Claire, who also combines her medical studies with playing for Bristol Ladies Rugby Club, is a key member of Ireland’s bid for Six Nations glory.
Claire said: "I started playing rugby in the first year of my medical degree and since then I’ve earned 11 caps for my country over the last two years. Last year I earned nine caps, the highlight of which was playing in the World Cup.
"I played for my country in four out of five Six Nations games and played in all of our World Cup Games, where Ireland finished seven out of twelve."
However, despite some financial support, the cost of combining her medical studies and life as an international rugby player has proved to be a financial strain.
The Dr Jack Matthews Scholarship will help relieve some of the financial pressure. Claire added: "The expensive nature of rugby can be quite restrictive financially, even at a basic level of food and utilities.
"Receiving a Dr Jack Matthews fund helps relieve that stress and prevents me from having to juggle a full-time job to help fund my rugby which would only detrimentally affect both my studies and rugby.
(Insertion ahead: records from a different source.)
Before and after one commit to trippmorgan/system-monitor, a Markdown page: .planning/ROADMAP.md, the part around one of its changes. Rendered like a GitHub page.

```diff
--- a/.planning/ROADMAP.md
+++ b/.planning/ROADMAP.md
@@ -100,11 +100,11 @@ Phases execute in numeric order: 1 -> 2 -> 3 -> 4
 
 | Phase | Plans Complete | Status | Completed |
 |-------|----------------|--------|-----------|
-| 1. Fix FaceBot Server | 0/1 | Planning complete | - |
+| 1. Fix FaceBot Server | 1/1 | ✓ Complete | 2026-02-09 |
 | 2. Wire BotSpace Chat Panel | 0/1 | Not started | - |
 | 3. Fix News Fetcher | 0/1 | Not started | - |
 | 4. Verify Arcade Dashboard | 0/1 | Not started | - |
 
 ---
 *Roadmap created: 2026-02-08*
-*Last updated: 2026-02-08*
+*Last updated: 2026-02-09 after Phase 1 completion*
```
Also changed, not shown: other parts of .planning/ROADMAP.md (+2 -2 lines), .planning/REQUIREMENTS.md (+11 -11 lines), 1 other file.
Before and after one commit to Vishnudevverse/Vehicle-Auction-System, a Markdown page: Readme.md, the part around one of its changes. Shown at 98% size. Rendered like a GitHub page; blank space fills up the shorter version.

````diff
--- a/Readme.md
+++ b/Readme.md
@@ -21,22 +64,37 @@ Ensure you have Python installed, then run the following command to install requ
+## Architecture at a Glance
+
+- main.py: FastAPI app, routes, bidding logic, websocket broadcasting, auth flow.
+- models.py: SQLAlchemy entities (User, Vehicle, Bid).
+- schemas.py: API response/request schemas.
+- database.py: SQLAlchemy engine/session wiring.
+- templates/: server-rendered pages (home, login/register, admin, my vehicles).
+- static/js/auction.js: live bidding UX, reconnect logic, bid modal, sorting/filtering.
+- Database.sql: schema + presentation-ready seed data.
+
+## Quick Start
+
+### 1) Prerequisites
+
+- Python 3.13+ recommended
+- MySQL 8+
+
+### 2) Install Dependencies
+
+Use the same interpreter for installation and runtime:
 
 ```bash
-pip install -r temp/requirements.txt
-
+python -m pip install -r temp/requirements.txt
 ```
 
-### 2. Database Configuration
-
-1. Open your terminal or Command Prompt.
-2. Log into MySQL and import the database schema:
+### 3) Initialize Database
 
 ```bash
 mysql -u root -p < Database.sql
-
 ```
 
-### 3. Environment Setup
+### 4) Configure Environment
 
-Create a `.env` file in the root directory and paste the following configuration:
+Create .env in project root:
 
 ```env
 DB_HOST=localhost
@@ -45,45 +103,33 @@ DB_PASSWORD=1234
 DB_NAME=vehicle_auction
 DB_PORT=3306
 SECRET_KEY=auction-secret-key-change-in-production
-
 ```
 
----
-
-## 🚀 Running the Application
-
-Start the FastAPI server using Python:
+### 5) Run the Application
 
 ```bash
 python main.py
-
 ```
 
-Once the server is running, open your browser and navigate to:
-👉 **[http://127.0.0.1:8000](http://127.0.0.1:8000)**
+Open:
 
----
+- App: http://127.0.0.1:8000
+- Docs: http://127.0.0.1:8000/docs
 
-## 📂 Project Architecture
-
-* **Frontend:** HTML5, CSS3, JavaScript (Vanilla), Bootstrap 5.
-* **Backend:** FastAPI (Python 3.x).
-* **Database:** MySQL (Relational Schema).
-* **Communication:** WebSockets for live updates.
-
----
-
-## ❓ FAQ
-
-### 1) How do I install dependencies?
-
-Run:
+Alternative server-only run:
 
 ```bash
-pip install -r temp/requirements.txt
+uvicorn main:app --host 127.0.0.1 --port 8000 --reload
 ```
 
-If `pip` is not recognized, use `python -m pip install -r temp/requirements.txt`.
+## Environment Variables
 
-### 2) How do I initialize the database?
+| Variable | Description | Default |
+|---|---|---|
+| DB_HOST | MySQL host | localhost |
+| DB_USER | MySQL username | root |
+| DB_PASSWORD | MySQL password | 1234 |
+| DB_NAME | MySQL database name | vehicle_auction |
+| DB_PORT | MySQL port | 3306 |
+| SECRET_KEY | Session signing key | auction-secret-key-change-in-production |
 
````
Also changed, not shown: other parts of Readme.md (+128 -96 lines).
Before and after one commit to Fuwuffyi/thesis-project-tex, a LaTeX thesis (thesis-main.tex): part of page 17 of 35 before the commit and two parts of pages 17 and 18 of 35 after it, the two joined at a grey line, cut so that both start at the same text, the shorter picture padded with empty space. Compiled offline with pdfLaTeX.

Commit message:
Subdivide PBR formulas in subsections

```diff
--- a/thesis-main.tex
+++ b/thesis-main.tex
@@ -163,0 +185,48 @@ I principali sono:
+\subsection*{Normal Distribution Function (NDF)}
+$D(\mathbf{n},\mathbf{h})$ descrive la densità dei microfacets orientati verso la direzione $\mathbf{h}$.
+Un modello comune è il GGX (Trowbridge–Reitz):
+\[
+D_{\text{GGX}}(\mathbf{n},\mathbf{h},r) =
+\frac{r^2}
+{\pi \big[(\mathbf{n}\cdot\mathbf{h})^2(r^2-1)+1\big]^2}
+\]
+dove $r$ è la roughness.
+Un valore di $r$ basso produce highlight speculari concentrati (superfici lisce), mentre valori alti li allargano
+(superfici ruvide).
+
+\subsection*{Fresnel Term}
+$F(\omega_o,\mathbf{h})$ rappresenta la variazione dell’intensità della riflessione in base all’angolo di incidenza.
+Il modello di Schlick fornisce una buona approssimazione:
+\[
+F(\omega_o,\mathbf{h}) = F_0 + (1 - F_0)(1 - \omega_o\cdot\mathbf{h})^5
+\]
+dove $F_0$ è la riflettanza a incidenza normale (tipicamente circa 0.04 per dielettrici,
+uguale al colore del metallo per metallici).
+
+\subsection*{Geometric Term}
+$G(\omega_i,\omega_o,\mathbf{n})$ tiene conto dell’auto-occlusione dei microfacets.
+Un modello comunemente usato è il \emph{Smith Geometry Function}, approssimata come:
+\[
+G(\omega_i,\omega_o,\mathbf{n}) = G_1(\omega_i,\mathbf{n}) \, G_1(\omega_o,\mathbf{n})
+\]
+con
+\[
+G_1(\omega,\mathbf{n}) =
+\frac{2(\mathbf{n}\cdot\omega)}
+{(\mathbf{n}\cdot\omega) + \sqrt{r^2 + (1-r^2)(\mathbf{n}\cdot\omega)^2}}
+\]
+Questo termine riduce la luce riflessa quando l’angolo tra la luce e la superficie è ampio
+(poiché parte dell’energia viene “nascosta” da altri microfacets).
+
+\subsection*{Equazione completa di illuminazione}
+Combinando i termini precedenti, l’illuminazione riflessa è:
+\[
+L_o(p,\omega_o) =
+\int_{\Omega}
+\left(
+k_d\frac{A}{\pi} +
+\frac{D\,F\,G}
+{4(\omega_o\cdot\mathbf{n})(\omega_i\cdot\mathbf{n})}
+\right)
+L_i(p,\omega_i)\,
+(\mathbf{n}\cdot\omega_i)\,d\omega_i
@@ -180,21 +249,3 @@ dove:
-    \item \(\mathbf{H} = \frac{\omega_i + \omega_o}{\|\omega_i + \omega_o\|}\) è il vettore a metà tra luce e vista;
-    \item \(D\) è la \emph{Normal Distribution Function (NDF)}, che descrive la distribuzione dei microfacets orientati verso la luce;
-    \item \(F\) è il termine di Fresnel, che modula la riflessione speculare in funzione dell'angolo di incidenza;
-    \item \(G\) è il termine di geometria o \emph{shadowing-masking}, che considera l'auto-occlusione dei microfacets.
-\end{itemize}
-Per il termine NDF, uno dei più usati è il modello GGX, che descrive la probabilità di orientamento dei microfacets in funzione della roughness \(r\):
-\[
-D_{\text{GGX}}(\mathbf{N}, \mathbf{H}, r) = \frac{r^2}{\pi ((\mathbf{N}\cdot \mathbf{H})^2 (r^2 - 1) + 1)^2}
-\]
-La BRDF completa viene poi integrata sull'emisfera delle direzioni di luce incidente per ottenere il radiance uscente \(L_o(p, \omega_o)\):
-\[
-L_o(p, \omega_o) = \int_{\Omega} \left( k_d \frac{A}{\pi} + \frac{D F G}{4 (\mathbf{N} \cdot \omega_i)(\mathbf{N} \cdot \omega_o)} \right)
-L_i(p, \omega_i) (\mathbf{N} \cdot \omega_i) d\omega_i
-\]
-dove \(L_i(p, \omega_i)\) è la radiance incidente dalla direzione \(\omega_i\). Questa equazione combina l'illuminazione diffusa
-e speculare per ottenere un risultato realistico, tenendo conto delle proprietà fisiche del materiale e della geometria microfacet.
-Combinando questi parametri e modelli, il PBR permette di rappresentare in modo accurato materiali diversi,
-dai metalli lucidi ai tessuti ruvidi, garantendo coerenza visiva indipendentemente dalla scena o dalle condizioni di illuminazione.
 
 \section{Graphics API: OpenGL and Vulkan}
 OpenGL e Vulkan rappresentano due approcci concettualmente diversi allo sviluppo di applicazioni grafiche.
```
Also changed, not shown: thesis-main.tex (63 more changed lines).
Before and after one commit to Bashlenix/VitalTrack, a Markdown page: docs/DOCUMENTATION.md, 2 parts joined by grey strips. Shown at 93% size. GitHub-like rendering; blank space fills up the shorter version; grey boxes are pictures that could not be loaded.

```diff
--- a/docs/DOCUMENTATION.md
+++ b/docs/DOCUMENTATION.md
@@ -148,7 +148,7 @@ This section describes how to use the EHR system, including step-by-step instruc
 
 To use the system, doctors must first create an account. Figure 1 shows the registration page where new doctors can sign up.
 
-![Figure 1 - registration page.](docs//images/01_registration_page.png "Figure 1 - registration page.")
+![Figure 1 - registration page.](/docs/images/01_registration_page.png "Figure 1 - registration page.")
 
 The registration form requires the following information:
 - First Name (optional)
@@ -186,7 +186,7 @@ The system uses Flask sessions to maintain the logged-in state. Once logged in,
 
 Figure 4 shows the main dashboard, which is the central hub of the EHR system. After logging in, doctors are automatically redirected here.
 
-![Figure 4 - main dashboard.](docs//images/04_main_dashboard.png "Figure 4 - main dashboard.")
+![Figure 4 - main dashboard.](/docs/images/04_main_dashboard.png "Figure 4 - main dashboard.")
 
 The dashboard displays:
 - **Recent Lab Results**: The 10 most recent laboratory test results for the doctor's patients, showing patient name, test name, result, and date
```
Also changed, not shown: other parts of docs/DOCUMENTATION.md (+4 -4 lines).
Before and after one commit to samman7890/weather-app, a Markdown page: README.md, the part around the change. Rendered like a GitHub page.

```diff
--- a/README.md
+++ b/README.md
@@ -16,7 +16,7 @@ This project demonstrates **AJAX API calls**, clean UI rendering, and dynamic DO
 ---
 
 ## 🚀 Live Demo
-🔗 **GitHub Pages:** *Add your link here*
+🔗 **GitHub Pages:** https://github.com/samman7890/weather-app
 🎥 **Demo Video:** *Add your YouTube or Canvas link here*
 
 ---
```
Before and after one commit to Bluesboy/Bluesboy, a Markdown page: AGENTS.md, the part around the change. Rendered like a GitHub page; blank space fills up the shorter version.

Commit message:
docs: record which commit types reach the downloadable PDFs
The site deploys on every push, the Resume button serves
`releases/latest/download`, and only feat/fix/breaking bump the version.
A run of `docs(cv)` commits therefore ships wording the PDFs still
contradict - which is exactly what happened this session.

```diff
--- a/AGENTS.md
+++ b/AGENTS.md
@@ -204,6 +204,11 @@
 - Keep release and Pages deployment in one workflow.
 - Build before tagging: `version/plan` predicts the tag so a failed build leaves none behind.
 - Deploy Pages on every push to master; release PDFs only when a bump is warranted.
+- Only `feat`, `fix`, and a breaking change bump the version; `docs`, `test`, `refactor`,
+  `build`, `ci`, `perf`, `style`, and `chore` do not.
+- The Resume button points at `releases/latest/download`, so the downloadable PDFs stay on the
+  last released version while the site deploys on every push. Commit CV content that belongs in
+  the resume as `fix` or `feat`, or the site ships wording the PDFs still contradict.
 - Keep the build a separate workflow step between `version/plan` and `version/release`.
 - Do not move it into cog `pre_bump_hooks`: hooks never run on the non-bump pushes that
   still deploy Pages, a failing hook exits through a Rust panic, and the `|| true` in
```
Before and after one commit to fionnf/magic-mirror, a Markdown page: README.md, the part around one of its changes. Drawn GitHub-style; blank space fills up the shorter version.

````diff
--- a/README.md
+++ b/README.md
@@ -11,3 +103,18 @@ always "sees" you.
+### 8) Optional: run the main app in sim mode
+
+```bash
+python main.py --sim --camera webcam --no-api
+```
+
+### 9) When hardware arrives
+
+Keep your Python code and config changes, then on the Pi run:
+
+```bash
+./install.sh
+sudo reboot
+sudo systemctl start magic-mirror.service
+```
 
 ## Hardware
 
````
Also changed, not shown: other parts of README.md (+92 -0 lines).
Providing increased awareness of basic healthcare to communities in Pakistan affected by the July 2010 floods is key to the financial support received by medical students, Sameena Aslam and Heather Blair.
Supporting the work of the Edhi Foundation, the two medical students plan to use their Dr Jack Matthews Scholarship to help fund a trip to Pakistan later this year.
Heather said: "Working alongside the Edhi Foundation we plan to visit Pakistan and help the victims of the floods.
"We hope the experience will mean that we will both gain medical experience working in both rural and urban settings and appreciate how management of a healthcare system works in a developing country with fewer resources, particularly in the light of the recent natural disasters."
It’s not just the victims that they hope to support. They believe their experience will help their training as doctors and support communities they will meet in the UK.
Heather added: "We are both passionate about international health, particularly in developing countries. We chose Pakistan due to the aims and ethics of the Edhi Foundation, and the need of basic healthcare provision especially the since the floods in July 2010. We both have substantial knowledge of Pakistan’s culture, religion and lingual diversity which will aid us in working alongside the communities there.
"By establishing a relationship with the foundation we would put provisions in place for future ethical electives for other medical students. It would also allow a connection between the medical schools of both countries to participate in student exchanges."
In total, 13 scholarships were awarded to students across all five years of medical study.
The other Cardiff Medical students to receive scholarships were:
Bern-Mari Baker – to support attendance at a major neurophysiology conference in Rome;
Catherine Brindley – to help her compete in ironman triathlons;
Eleanor De Rosa – to support foreign language learning;
Amy Easterbrook – to undertake a course in conflict and catastrophe medicine;
Angharad Griffiths – study costs for a hockey course;
Emma Kealaher – support towards a foreign language course;
Eleanor Parker – to support the work of the Libra Foundation in Romania;
Dena Pitrola – to support the work of ‘Mothers of Africa’ in Liberia;
Richard Thomas and Rohit Srinivasan – to work with a healthcare project in rural Southern India;
Thomas Wright - to support foreign language learning.
University aims to lead the world in solving society’s problems
Unravelling the Mystery of Gamma-Ray Bursts
University's work to save lives backed by a global health body
Senedd event to raise awareness of pressure ulcers
Cardiff hosts inaugural Marshall Alumni Lecture
Vice-Chancellor welcomes international scholars
The ethics of airbrushing
This is an externally hosted beta service offered by Google.